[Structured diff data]
....

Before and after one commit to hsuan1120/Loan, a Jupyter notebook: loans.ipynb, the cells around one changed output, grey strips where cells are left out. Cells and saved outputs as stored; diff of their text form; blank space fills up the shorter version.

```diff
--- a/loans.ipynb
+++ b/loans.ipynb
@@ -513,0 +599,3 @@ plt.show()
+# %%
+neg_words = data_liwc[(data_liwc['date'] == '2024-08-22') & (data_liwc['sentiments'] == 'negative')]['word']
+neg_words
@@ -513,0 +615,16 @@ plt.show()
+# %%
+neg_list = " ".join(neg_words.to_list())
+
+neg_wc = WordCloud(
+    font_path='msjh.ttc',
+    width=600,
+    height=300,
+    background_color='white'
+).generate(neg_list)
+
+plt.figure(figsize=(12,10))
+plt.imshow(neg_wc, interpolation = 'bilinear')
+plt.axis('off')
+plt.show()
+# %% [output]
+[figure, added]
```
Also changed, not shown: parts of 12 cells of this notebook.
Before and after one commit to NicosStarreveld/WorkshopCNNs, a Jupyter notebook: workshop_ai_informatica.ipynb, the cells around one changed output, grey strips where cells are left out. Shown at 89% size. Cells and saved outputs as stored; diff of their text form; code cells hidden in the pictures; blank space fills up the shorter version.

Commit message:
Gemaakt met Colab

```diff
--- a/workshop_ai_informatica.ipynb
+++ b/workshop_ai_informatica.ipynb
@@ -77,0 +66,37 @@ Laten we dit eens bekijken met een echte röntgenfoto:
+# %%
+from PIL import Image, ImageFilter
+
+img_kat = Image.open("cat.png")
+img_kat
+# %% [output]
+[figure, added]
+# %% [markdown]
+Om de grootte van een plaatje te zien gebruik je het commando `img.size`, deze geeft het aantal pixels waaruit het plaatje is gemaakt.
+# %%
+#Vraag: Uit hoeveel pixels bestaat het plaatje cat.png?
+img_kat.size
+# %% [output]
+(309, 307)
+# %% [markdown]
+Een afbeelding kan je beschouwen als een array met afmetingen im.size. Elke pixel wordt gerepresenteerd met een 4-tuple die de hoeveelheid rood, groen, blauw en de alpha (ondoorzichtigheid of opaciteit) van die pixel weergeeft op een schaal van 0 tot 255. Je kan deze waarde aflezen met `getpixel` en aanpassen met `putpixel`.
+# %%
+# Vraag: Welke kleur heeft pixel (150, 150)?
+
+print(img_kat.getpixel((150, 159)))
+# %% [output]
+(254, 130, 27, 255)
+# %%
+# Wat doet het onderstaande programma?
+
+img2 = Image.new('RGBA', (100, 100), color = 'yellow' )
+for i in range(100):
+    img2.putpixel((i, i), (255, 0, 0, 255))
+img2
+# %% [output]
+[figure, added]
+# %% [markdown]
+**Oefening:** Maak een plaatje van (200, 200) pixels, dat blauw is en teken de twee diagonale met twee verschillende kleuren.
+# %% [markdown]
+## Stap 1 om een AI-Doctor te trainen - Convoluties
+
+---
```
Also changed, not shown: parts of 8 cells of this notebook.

....

◆ What is being asked
When you reach the line that contains "Also changed, not shown: parts of 12", stop; that line and every line before it, from the very first line of the data, should be restated word for word.

◆ Answer for the task
Before and after one commit to hsuan1120/Loan, a Jupyter notebook: loans.ipynb, the cells around one changed output, grey strips where cells are left out. Cells and saved outputs as stored; diff of their text form; blank space fills up the shorter version.

```diff
--- a/loans.ipynb
+++ b/loans.ipynb
@@ -513,0 +599,3 @@ plt.show()
+# %%
+neg_words = data_liwc[(data_liwc['date'] == '2024-08-22') & (data_liwc['sentiments'] == 'negative')]['word']
+neg_words
@@ -513,0 +615,16 @@ plt.show()
+# %%
+neg_list = " ".join(neg_words.to_list())
+
+neg_wc = WordCloud(
+    font_path='msjh.ttc',
+    width=600,
+    height=300,
+    background_color='white'
+).generate(neg_list)
+
+plt.figure(figsize=(12,10))
+plt.imshow(neg_wc, interpolation = 'bilinear')
+plt.axis('off')
+plt.show()
+# %% [output]
+[figure, added]
```
Also changed, not shown: parts of 12 cells of this notebook.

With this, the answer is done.